*** Provided records Section Begins ***

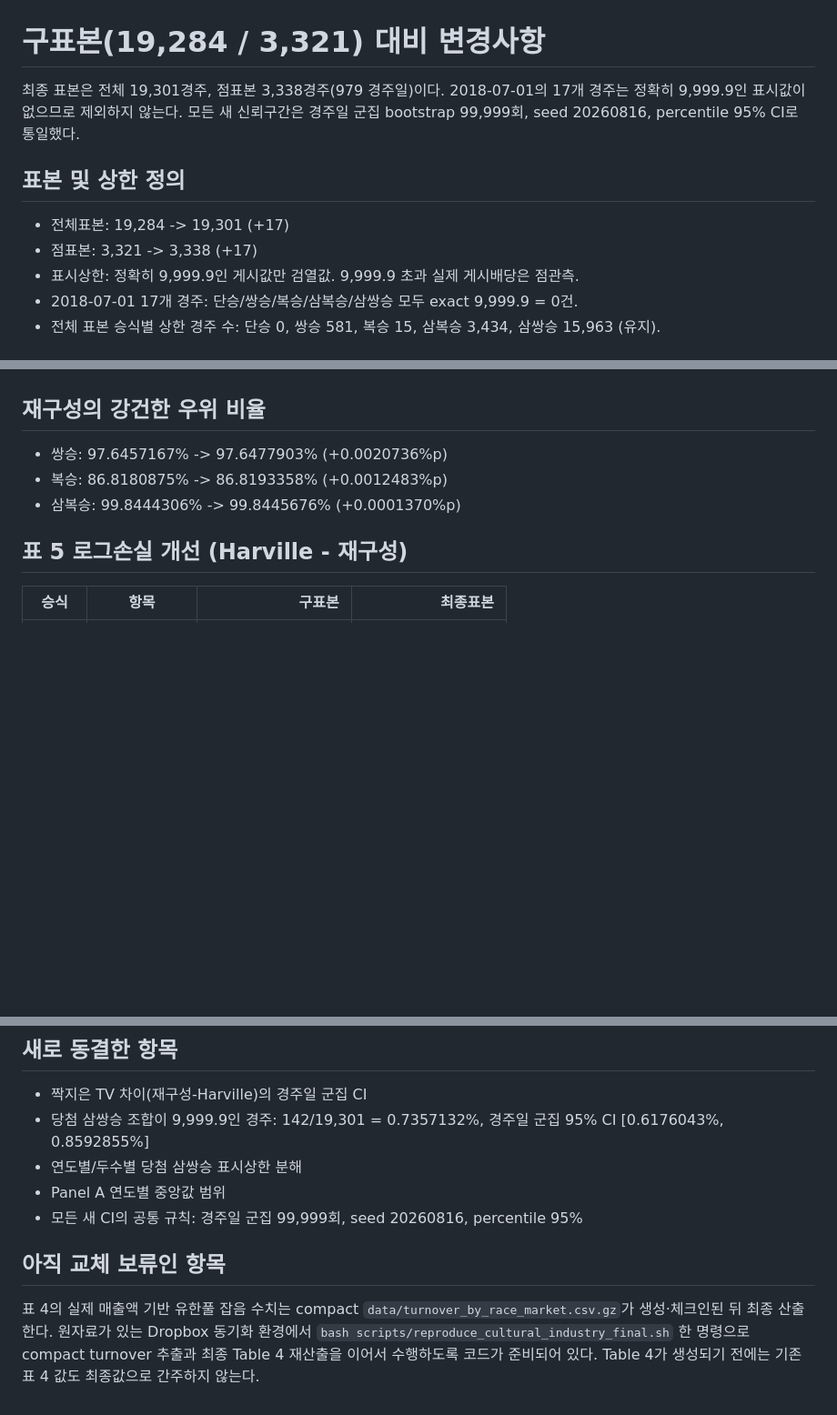
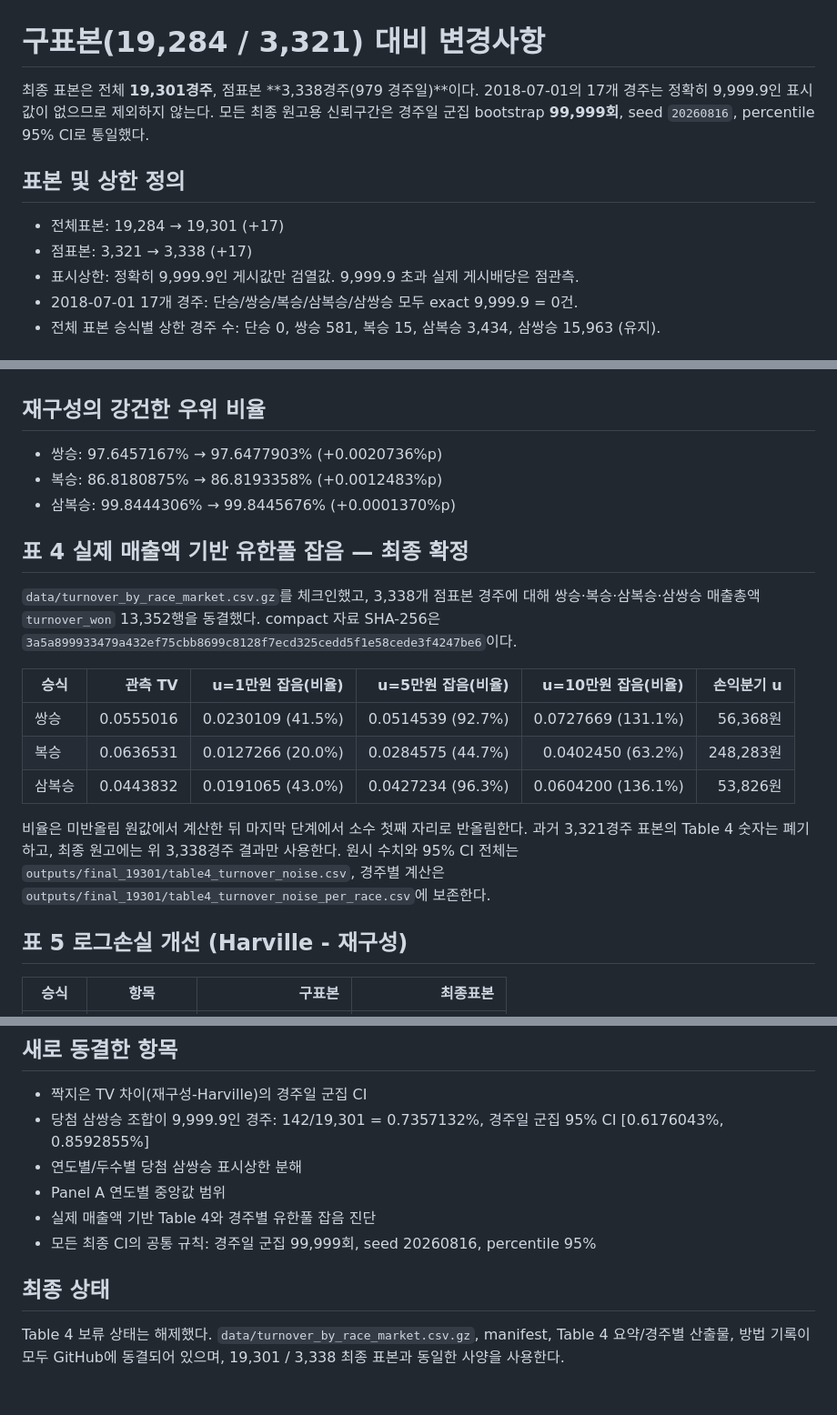
Before and after one commit to Joocheol/kra-post-trifecta, a Markdown page: outputs/final_19301/CHANGES_FROM_19284_3321.md, 3 parts joined by grey strips. Shown at 91% size. Rendered like a GitHub page; blank space fills up the shorter version.

Commit message:
Close final turnover Table 4 change log

```diff
--- a/outputs/final_19301/CHANGES_FROM_19284_3321.md
+++ b/outputs/final_19301/CHANGES_FROM_19284_3321.md
@@ -1,11 +1,11 @@
 # 구표본(19,284 / 3,321) 대비 변경사항
 
-최종 표본은 전체 19,301경주, 점표본 3,338경주(979 경주일)이다. 2018-07-01의 17개 경주는 정확히 9,999.9인 표시값이 없으므로 제외하지 않는다. 모든 새 신뢰구간은 경주일 군집 bootstrap 99,999회, seed 20260816, percentile 95% CI로 통일했다.
+최종 표본은 전체 **19,301경주**, 점표본 **3,338경주(979 경주일)**이다. 2018-07-01의 17개 경주는 정확히 9,999.9인 표시값이 없으므로 제외하지 않는다. 모든 최종 원고용 신뢰구간은 경주일 군집 bootstrap **99,999회**, seed `20260816`, percentile 95% CI로 통일했다.
 
 ## 표본 및 상한 정의
 
-- 전체표본: 19,284 -> 19,301 (+17)
-- 점표본: 3,321 -> 3,338 (+17)
+- 전체표본: 19,284 → 19,301 (+17)
+- 점표본: 3,321 → 3,338 (+17)
 - 표시상한: 정확히 9,999.9인 게시값만 검열값. 9,999.9 초과 실제 게시배당은 점관측.
 - 2018-07-01 17개 경주: 단승/쌍승/복승/삼복승/삼쌍승 모두 exact 9,999.9 = 0건.
 - 전체 표본 승식별 상한 경주 수: 단승 0, 쌍승 581, 복승 15, 삼복승 3,434, 삼쌍승 15,963 (유지).
@@ -42,9 +42,21 @@
 
 ## 재구성의 강건한 우위 비율
 
-- 쌍승: 97.6457167% -> 97.6477903% (+0.0020736%p)
-- 복승: 86.8180875% -> 86.8193358% (+0.0012483%p)
-- 삼복승: 99.8444306% -> 99.8445676% (+0.0001370%p)
+- 쌍승: 97.6457167% → 97.6477903% (+0.0020736%p)
+- 복승: 86.8180875% → 86.8193358% (+0.0012483%p)
+- 삼복승: 99.8444306% → 99.8445676% (+0.0001370%p)
+
+## 표 4 실제 매출액 기반 유한풀 잡음 — 최종 확정
+
+`data/turnover_by_race_market.csv.gz`를 체크인했고, 3,338개 점표본 경주에 대해 쌍승·복승·삼복승·삼쌍승 매출총액 `turnover_won` 13,352행을 동결했다. compact 자료 SHA-256은 `3a5a899933479a432ef75cbb8699c8128f7ecd325cedd5f1e58cede3f4247be6`이다.
+
+|승식|관측 TV|u=1만원 잡음(비율)|u=5만원 잡음(비율)|u=10만원 잡음(비율)|손익분기 u|
+|---|---:|---:|---:|---:|---:|
+|쌍승|0.0555016|0.0230109 (41.5%)|0.0514539 (92.7%)|0.0727669 (131.1%)|56,368원|
+|복승|0.0636531|0.0127266 (20.0%)|0.0284575 (44.7%)|0.0402450 (63.2%)|248,283원|
+|삼복승|0.0443832|0.0191065 (43.0%)|0.0427234 (96.3%)|0.0604200 (136.1%)|53,826원|
+
+비율은 미반올림 원값에서 계산한 뒤 마지막 단계에서 소수 첫째 자리로 반올림한다. 과거 3,321경주 표본의 Table 4 숫자는 폐기하고, 최종 원고에는 위 3,338경주 결과만 사용한다. 원시 수치와 95% CI 전체는 `outputs/final_19301/table4_turnover_noise.csv`, 경주별 계산은 `outputs/final_19301/table4_turnover_noise_per_race.csv`에 보존한다.
 
 ## 표 5 로그손실 개선 (Harville - 재구성)
 
@@ -71,8 +83,9 @@
 - 당첨 삼쌍승 조합이 9,999.9인 경주: 142/19,301 = 0.7357132%, 경주일 군집 95% CI [0.6176043%, 0.8592855%]
 - 연도별/두수별 당첨 삼쌍승 표시상한 분해
 - Panel A 연도별 중앙값 범위
-- 모든 새 CI의 공통 규칙: 경주일 군집 99,999회, seed 20260816, percentile 95%
+- 실제 매출액 기반 Table 4와 경주별 유한풀 잡음 진단
+- 모든 최종 CI의 공통 규칙: 경주일 군집 99,999회, seed 20260816, percentile 95%
 
-## 아직 교체 보류인 항목
+## 최종 상태
 
-표 4의 실제 매출액 기반 유한풀 잡음 수치는 compact `data/turnover_by_race_market.csv.gz`가 생성·체크인된 뒤 최종 산출한다. 원자료가 있는 Dropbox 동기화 환경에서 `bash scripts/reproduce_cultural_industry_final.sh` 한 명령으로 compact turnover 추출과 최종 Table 4 재산출을 이어서 수행하도록 코드가 준비되어 있다. Table 4가 생성되기 전에는 기존 표 4 값도 최종값으로 간주하지 않는다.
+Table 4 보류 상태는 해제했다. `data/turnover_by_race_market.csv.gz`, manifest, Table 4 요약/경주별 산출물, 방법 기록이 모두 GitHub에 동결되어 있으며, 19,301 / 3,338 최종 표본과 동일한 사양을 사용한다.
```
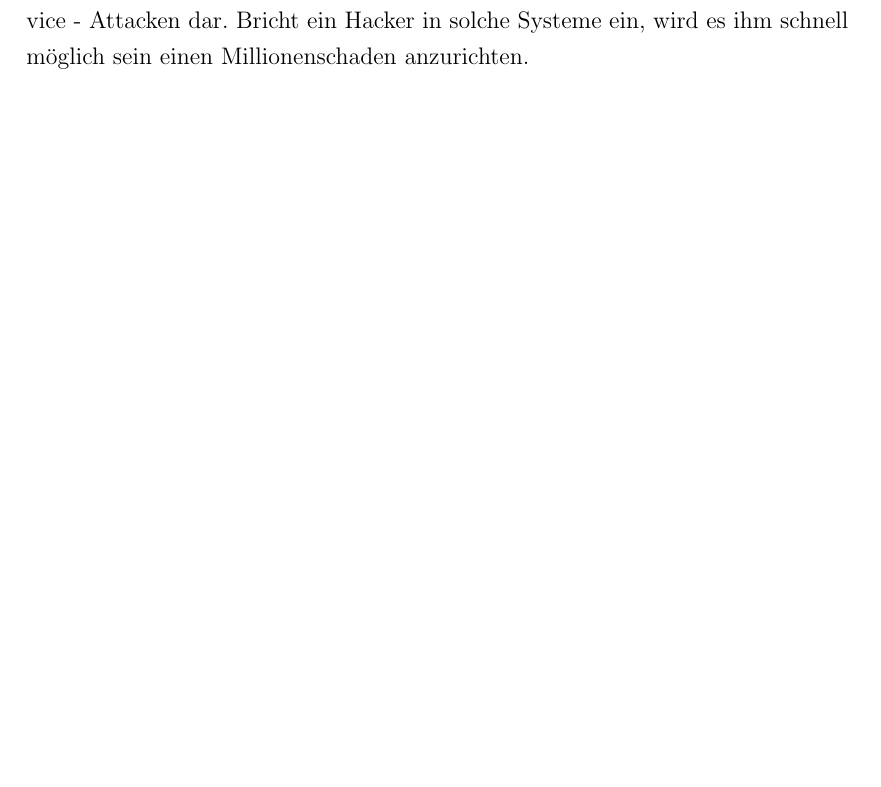
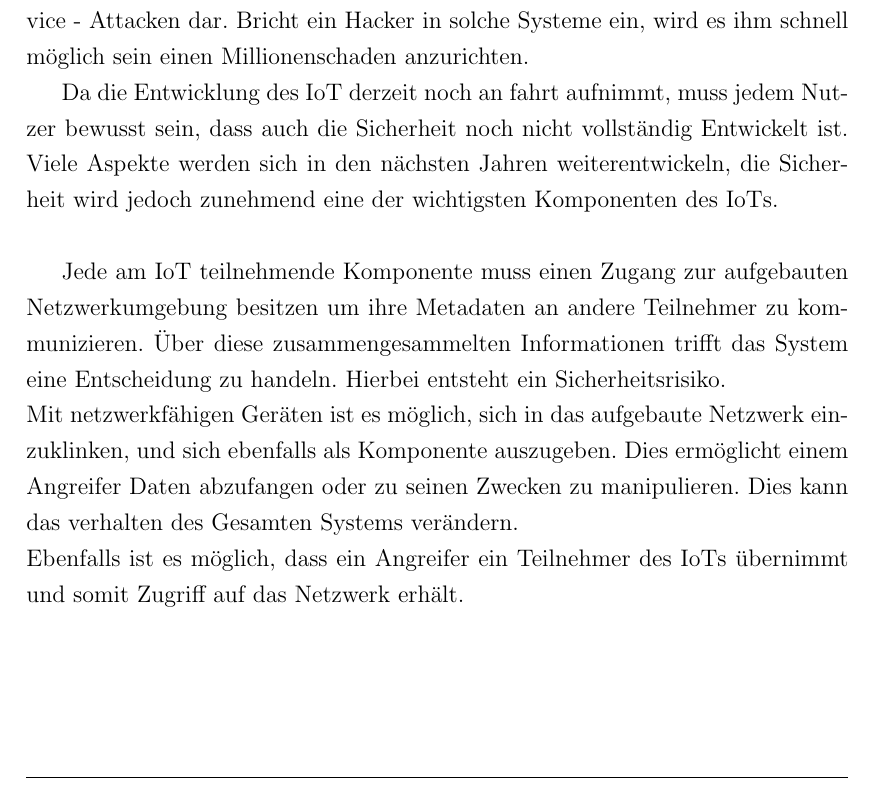
Before and after one commit to nicostaege/Studienarbeit, a LaTeX document (Studienarbeit.tex, which reads Kapitel/Hauptteil/IoT/Sicherheitsaspekte.tex): part of page 14 of 34, cut so that both start at the same text, the shorter picture padded with empty space. Compiled offline with pdfLaTeX.

Commit message:
Extended the Security Chapter  Please enter the commit message for your changes. Lines starting

```diff
--- a/Kapitel/Hauptteil/IoT/Sicherheitsaspekte.tex
+++ b/Kapitel/Hauptteil/IoT/Sicherheitsaspekte.tex
@@ -8,3 +8,11 @@ Sicherheitsexperten sind sich bereits heute einig, dass das \ac{IoT} ein enormes
 Zusätzlich zur Beschädigung oder Entwendung von Eigentum durch Hacker besteht ein Risiko private Informationen zu verlieren. Gerade Informationen wie E-Mail-Adressen oder Passwörter stehen in großem Interesse der Hacker. Solche könnten über ein privates \ac{IoT} entwendet werden und für weitere Cyber-Kriminelle Aktionen genutzt werden. \\
 
 Auch Firmen müssen sich die Risiken bewusst machen, die sie durch die Benutzung von \ac{IoT}-Geräten eingehen. Oftmals nutzen Unternehmen \ac{IoT}-Systeme als Infrastrukturkomponenten über die sie einen Service betreiben. Solche Netze stellen einen Idealen Angriffspunkt für Wirtschaftsspionage oder Denial of Service - Attacken dar. Bricht ein Hacker in solche Systeme ein, wird es ihm schnell möglich sein einen Millionenschaden anzurichten.
+
+
+Da die Entwicklung des \ac{IoT} derzeit noch an fahrt aufnimmt, muss jedem Nutzer bewusst sein, dass auch die Sicherheit noch nicht vollständig Entwickelt ist. Viele Aspekte werden sich in den nächsten Jahren weiterentwickeln, die Sicherheit wird jedoch zunehmend eine der wichtigsten Komponenten des \ac{IoT}s.\\
+
+
+Jede am \ac{IoT} teilnehmende Komponente muss einen Zugang zur aufgebauten Netzwerkumgebung besitzen um ihre Metadaten an andere Teilnehmer zu kommunizieren. Über diese zusammengesammelten Informationen trifft das System eine Entscheidung zu handeln. Hierbei entsteht ein Sicherheitsrisiko.\\
+Mit netzwerkfähigen Geräten ist es möglich, sich in das aufgebaute Netzwerk einzuklinken, und sich ebenfalls als Komponente auszugeben. Dies ermöglicht einem Angreifer Daten abzufangen oder zu seinen Zwecken zu manipulieren. Dies kann das verhalten des Gesamten Systems verändern.\\
+Ebenfalls ist es möglich, dass ein Angreifer ein Teilnehmer des \ac{IoT}s übernimmt und somit Zugriff auf das Netzwerk erhält.
```
Also changed, not shown: Studienarbeit.pdf, 7 other files.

*** Provided records Section Ends ***

Activity: Only lines of the data holding the word "전체표본" go in the answer. Please copy each of them.

Result:
-- 전체표본: 19,284 -> 19,301 (+17)
+- 전체표본: 19,284 → 19,301 (+17)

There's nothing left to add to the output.